What are the warning signs? What should we do if someone we know might be suicidal?
Now in her mid-eighties, Underhill is known for her boundless energy and enthusiasm, and for her warm hugs. Need a lift? Talk to Mary.
Underhill responded to our phone questions briefly, then within minutes visited the Advance office. She was taking a short break on a downsizing project as she and her husband, Harry, prepare to move from their three-bedroom house to a one-bedroom apartment. She’s been managing the project with the help of friends and family, with Harry due to return home this week after a three-month medical battle that kept him in hospital for most of that time.
“There are no hard facts,” she said. “Suicide is a very individual thing. A trigger for one person is very easy to handle for another—it’s very nebulous.”
Underhill has decades of working with people going through difficulties of one sort or another, but she also speaks from personal experience. Twice she set out to end her own life.
“I don’t call it ‘committing suicide,'” she said. “It sounds like someone is committing a crime. They are not.”
Her first suicide came when she was in “a bad second marriage.”
“It was not a happy situation,” she said. “I just wrote a note one day—’Please look after the kids’—and started walking to the river. I couldn’t swim.”
Her husband returned home, saw the note, and found her before she reached the water’s edge. A few weeks later she packed up the kids and left.
“Almost everyone—probably 99 per cent of us—contemplates suicide at least one time in their life.”
She described a suicidal state as having no emotions involved.
“I knew I was in a black hole,” she recalled. “There was no fear, no emotion, no panic. I just wanted out. I’d had enough.”
Her next marriage was to “a true Jekyll and Hyde.”
“When we crossed the threshold to his house for the first time he started calling me by his first wife’s name. And he hated my Siamese cat, my beloved companion.”
One day Underhill was driving along a straight road, approaching a bridge spanning a coulee. She knew the spot well, and the approach to the bridge became a lure.
“I swerved to go off the road and into the coulee, but as I did my cat’s image appeared in front of my eyes.”
That image was enough to snap her out of the non-emotional state. She slammed on the brakes and stopped.
“It couldn’t have been more than six inches from the edge.”
Her emotions returned.
“I left a week later.”
“When there is no emotion, you are not thinking of what you could do to get out of a bad situation. It’s just a dead feeling You just want to end it.”

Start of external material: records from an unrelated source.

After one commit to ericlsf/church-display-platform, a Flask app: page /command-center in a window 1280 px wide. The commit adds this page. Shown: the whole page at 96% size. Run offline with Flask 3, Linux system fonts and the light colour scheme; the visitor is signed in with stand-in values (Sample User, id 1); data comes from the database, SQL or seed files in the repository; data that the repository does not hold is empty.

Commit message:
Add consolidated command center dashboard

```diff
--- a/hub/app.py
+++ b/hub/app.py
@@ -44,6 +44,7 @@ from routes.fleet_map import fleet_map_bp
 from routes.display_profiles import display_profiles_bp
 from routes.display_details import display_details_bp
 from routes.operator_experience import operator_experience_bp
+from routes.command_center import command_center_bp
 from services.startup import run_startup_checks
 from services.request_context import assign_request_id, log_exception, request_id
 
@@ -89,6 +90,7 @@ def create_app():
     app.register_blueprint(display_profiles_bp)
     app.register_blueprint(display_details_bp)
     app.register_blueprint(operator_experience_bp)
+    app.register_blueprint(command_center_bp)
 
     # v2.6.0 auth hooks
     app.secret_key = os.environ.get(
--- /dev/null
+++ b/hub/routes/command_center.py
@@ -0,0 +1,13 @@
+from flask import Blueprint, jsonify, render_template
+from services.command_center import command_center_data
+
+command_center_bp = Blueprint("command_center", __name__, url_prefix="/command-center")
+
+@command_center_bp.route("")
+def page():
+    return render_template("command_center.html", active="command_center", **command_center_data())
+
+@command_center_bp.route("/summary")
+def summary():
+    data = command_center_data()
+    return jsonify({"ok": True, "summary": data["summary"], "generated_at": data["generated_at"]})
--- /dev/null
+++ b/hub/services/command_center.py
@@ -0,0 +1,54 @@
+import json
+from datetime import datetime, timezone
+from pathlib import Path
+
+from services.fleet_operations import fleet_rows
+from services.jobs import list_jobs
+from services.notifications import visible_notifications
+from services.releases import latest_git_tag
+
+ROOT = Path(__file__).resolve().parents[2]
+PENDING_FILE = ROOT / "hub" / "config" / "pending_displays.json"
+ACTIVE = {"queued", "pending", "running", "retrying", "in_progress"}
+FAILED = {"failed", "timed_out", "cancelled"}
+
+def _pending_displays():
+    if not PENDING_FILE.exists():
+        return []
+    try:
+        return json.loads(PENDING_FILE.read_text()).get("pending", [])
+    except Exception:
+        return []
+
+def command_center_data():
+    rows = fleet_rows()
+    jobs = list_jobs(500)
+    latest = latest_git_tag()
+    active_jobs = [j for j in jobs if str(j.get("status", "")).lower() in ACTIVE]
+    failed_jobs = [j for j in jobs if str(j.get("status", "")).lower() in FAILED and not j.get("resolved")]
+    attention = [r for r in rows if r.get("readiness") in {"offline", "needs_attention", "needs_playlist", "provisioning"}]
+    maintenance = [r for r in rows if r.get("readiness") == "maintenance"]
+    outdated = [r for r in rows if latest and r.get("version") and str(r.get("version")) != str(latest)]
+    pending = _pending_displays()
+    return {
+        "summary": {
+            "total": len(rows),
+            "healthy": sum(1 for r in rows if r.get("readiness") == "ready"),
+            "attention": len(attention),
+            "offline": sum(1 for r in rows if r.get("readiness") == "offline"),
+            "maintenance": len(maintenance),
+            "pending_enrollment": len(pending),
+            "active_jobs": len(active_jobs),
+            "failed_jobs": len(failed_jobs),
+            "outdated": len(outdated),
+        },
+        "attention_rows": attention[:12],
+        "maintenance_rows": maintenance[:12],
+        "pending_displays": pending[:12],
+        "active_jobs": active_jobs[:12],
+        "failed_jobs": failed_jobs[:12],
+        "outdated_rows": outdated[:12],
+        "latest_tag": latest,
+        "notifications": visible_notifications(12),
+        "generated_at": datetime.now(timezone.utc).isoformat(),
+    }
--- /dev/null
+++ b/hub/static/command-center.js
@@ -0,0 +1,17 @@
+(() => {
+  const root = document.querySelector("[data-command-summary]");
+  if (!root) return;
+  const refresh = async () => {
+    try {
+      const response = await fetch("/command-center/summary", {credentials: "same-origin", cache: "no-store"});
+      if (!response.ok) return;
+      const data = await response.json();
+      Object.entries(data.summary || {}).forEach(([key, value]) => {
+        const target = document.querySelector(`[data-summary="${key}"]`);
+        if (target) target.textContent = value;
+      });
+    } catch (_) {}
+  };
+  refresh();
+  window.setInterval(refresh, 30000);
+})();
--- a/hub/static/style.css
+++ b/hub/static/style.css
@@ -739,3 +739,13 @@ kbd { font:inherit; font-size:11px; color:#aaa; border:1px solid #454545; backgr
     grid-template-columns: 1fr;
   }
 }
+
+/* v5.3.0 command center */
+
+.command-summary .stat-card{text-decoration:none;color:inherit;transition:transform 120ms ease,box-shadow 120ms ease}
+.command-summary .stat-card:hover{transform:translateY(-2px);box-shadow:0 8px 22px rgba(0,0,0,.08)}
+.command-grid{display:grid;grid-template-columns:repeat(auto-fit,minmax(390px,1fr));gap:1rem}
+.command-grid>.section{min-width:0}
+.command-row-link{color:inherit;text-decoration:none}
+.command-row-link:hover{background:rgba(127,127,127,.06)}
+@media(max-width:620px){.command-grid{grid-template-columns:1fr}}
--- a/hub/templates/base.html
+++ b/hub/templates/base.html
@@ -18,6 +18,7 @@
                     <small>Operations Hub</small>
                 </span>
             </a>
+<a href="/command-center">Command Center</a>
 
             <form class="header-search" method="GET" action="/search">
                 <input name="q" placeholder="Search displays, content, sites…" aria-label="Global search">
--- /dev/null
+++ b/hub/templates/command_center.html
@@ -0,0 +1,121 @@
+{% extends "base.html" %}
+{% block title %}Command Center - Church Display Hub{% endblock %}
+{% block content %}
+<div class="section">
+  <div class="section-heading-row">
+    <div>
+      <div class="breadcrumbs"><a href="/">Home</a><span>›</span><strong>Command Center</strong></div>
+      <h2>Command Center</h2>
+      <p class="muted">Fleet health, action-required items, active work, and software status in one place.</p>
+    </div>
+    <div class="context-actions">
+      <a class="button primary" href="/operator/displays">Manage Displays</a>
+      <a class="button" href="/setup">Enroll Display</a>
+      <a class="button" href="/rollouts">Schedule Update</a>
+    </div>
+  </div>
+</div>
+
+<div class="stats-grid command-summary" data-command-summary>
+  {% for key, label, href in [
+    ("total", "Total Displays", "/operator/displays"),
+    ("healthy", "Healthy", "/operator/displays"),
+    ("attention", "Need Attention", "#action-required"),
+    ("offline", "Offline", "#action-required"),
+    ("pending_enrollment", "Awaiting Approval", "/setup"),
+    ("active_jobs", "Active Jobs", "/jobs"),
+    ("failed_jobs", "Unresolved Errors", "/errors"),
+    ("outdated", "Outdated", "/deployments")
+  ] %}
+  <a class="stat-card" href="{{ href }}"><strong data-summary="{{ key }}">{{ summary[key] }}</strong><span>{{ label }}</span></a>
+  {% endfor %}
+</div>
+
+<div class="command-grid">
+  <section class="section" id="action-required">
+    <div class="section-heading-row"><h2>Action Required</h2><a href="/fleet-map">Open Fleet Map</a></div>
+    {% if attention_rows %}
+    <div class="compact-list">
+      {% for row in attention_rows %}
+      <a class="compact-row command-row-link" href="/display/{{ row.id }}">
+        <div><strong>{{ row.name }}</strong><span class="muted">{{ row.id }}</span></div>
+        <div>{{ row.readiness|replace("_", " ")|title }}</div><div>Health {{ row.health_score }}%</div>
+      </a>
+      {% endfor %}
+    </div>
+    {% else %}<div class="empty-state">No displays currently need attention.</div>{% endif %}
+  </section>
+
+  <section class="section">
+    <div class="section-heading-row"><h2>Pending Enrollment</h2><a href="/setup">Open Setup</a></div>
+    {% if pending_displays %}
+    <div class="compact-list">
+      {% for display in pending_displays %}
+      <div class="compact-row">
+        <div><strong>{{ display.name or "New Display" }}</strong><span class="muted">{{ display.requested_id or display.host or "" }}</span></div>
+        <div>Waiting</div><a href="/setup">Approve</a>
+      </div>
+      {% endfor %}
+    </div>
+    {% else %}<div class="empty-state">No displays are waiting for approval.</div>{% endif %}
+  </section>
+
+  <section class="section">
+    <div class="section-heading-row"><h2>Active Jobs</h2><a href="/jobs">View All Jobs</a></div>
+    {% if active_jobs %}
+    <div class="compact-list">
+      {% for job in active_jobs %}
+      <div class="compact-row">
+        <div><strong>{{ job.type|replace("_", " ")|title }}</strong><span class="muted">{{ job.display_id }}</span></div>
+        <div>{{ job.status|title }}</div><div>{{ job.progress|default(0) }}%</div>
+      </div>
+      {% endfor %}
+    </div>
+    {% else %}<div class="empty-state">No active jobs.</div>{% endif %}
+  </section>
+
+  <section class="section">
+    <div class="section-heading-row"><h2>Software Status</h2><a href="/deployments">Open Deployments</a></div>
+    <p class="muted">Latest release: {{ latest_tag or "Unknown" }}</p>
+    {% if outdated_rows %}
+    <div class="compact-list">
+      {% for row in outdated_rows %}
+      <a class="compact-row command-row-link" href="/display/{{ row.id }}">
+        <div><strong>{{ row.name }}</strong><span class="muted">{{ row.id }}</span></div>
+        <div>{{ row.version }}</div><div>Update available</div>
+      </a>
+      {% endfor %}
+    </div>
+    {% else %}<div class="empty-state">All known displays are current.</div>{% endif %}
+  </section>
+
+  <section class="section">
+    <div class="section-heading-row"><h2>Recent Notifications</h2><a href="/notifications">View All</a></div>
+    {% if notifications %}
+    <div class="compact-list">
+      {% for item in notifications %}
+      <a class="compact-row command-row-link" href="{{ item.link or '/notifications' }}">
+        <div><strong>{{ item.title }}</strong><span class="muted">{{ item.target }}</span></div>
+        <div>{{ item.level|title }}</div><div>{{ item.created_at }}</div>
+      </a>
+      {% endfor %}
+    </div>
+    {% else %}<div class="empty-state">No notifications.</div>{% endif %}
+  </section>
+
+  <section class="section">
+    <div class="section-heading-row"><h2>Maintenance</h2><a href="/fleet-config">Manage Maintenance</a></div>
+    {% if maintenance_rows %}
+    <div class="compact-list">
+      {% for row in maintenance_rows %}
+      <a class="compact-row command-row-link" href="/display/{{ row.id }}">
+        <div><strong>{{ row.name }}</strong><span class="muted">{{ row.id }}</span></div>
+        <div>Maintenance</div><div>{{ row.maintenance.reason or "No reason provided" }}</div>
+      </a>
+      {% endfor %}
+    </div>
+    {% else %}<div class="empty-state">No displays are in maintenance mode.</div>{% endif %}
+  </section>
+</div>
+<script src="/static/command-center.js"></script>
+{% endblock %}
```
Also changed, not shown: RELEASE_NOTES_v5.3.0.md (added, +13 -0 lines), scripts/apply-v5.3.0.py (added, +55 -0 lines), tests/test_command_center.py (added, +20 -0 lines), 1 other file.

Underhill began sharing her experiences when she was president of the Creston Valley Hospice Society many years ago, with founder Dr. William Mitchell-Banks holding the secretary position. During a meeting of volunteers, one stated a sense of disgust for “stupid people who commit suicide.” They do after all, leave behind a whole new set of problems for family, friends and community.
“But they want out of their own problems and they can’t see a way out,” she said.
What to do when a person you know might be suicidal?
“The most important thing is hugs, letting them know that somebody in this world cares. Be aware. What they need is someone to ask, ‘Are you okay?’ And to listen to the answers.”
There is no magic solution, she admits, but the effort to make an emotional connection through hugs and an offer to listen is worth it.
“You might save somebody’s life. If not, you will at least know you tried.”
If you are experiencing suicidal thoughts take a few minutes to reach out. You are not alone. http://www.crisislines.bc.ca/